Records to process =>

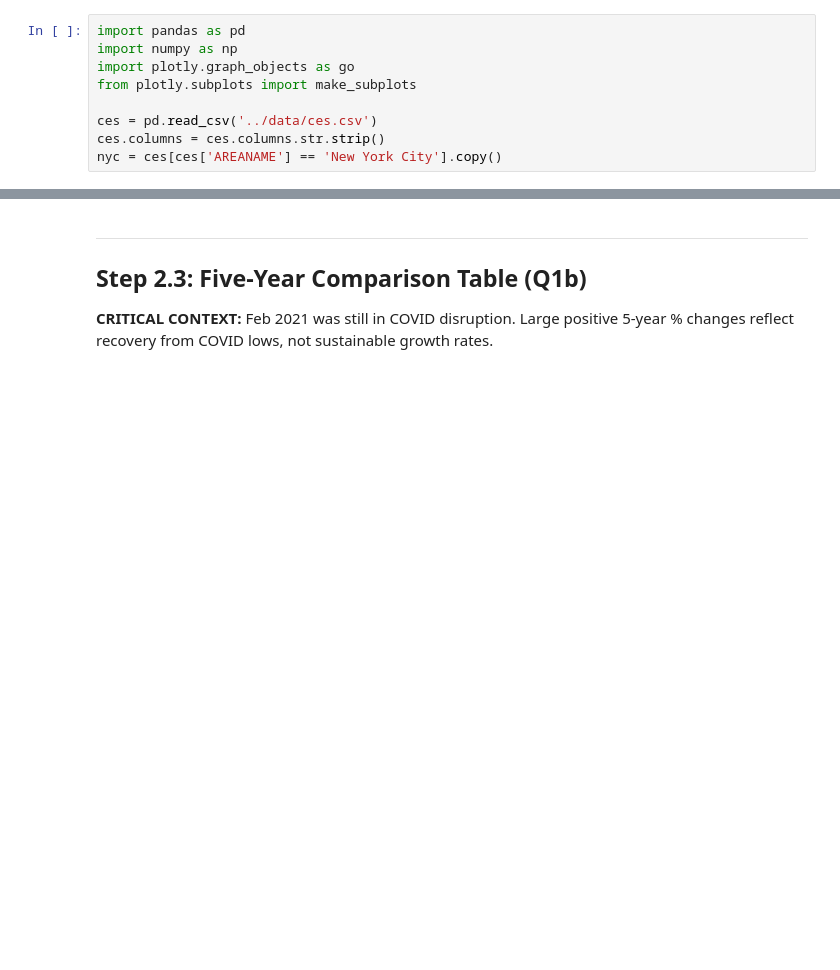
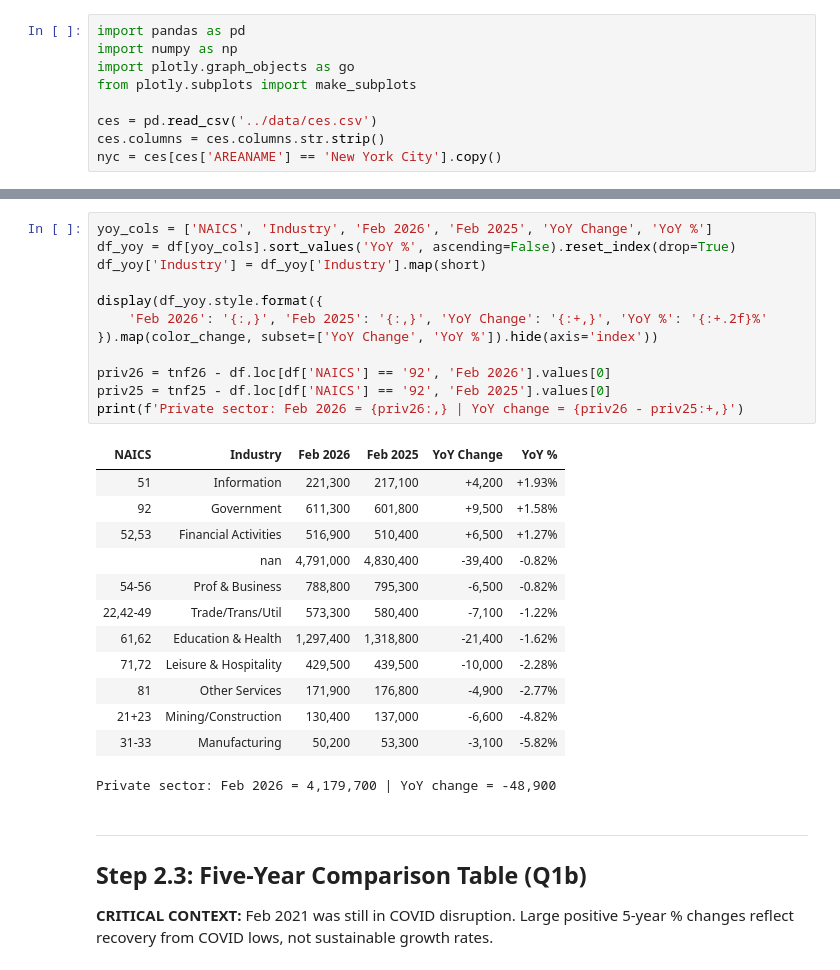
Before and after one commit to lrud/OSC_LR, a Jupyter notebook: notebooks/Q1_Employment_Analysis_executed.ipynb, the cells around one changed output, grey strips where cells are left out. Drawn from its saved outputs; the diff is of its cells as text; blank space fills up the shorter version.

```diff
--- a/notebooks/Q1_Employment_Analysis_executed.ipynb
+++ b/notebooks/Q1_Employment_Analysis_executed.ipynb
@@ -186,3 +113,29 @@ Private sector: Feb 2026 = 4,179,700 | YoY change = -48,900
+# %%
+yoy_cols = ['NAICS', 'Industry', 'Feb 2026', 'Feb 2025', 'YoY Change', 'YoY %']
+df_yoy = df[yoy_cols].sort_values('YoY %', ascending=False).reset_index(drop=True)
+df_yoy['Industry'] = df_yoy['Industry'].map(short)
+
+display(df_yoy.style.format({
+    'Feb 2026': '{:,}', 'Feb 2025': '{:,}', 'YoY Change': '{:+,}', 'YoY %': '{:+.2f}%'
+}).map(color_change, subset=['YoY Change', 'YoY %']).hide(axis='index'))
+
+priv26 = tnf26 - df.loc[df['NAICS'] == '92', 'Feb 2026'].values[0]
+priv25 = tnf25 - df.loc[df['NAICS'] == '92', 'Feb 2025'].values[0]
+print(f'Private sector: Feb 2026 = {priv26:,} | YoY change = {priv26 - priv25:+,}')
+# %% [output]
+| NAICS | Industry | Feb 2026 | Feb 2025 | YoY Change | YoY % |
+| 51 | Information | 221,300 | 217,100 | +4,200 | +1.93% |
+| 92 | Government | 611,300 | 601,800 | +9,500 | +1.58% |
+| 52,53 | Financial Activities | 516,900 | 510,400 | +6,500 | +1.27% |
+|  | nan | 4,791,000 | 4,830,400 | -39,400 | -0.82% |
+| 54-56 | Prof & Business | 788,800 | 795,300 | -6,500 | -0.82% |
+| 22,42-49 | Trade/Trans/Util | 573,300 | 580,400 | -7,100 | -1.22% |
+| 61,62 | Education & Health | 1,297,400 | 1,318,800 | -21,400 | -1.62% |
+| 71,72 | Leisure & Hospitality | 429,500 | 439,500 | -10,000 | -2.28% |
+| 81 | Other Services | 171,900 | 176,800 | -4,900 | -2.77% |
+| 21+23 | Mining/Construction | 130,400 | 137,000 | -6,600 | -4.82% |
+| 31-33 | Manufacturing | 50,200 | 53,300 | -3,100 | -5.82% |
+Private sector: Feb 2026 = 4,179,700 | YoY change = -48,900
 # %% [markdown]
 ---
 ## Step 2.3: Five-Year Comparison Table (Q1b)
```
Also changed, not shown: parts of 13 cells of this notebook, 2 other files.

Activity => Go through the lines above and write each one out verbatim, skipping the pictures.

Exercise answer =>
Before and after one commit to lrud/OSC_LR, a Jupyter notebook: notebooks/Q1_Employment_Analysis_executed.ipynb, the cells around one changed output, grey strips where cells are left out. Drawn from its saved outputs; the diff is of its cells as text; blank space fills up the shorter version.

```diff
--- a/notebooks/Q1_Employment_Analysis_executed.ipynb
+++ b/notebooks/Q1_Employment_Analysis_executed.ipynb
@@ -186,3 +113,29 @@ Private sector: Feb 2026 = 4,179,700 | YoY change = -48,900
+# %%
+yoy_cols = ['NAICS', 'Industry', 'Feb 2026', 'Feb 2025', 'YoY Change', 'YoY %']
+df_yoy = df[yoy_cols].sort_values('YoY %', ascending=False).reset_index(drop=True)
+df_yoy['Industry'] = df_yoy['Industry'].map(short)
+
+display(df_yoy.style.format({
+    'Feb 2026': '{:,}', 'Feb 2025': '{:,}', 'YoY Change': '{:+,}', 'YoY %': '{:+.2f}%'
+}).map(color_change, subset=['YoY Change', 'YoY %']).hide(axis='index'))
+
+priv26 = tnf26 - df.loc[df['NAICS'] == '92', 'Feb 2026'].values[0]
+priv25 = tnf25 - df.loc[df['NAICS'] == '92', 'Feb 2025'].values[0]
+print(f'Private sector: Feb 2026 = {priv26:,} | YoY change = {priv26 - priv25:+,}')
+# %% [output]
+| NAICS | Industry | Feb 2026 | Feb 2025 | YoY Change | YoY % |
+| 51 | Information | 221,300 | 217,100 | +4,200 | +1.93% |
+| 92 | Government | 611,300 | 601,800 | +9,500 | +1.58% |
+| 52,53 | Financial Activities | 516,900 | 510,400 | +6,500 | +1.27% |
+|  | nan | 4,791,000 | 4,830,400 | -39,400 | -0.82% |
+| 54-56 | Prof & Business | 788,800 | 795,300 | -6,500 | -0.82% |
+| 22,42-49 | Trade/Trans/Util | 573,300 | 580,400 | -7,100 | -1.22% |
+| 61,62 | Education & Health | 1,297,400 | 1,318,800 | -21,400 | -1.62% |
+| 71,72 | Leisure & Hospitality | 429,500 | 439,500 | -10,000 | -2.28% |
+| 81 | Other Services | 171,900 | 176,800 | -4,900 | -2.77% |
+| 21+23 | Mining/Construction | 130,400 | 137,000 | -6,600 | -4.82% |
+| 31-33 | Manufacturing | 50,200 | 53,300 | -3,100 | -5.82% |
+Private sector: Feb 2026 = 4,179,700 | YoY change = -48,900
 # %% [markdown]
 ---
 ## Step 2.3: Five-Year Comparison Table (Q1b)
```
Also changed, not shown: parts of 13 cells of this notebook, 2 other files.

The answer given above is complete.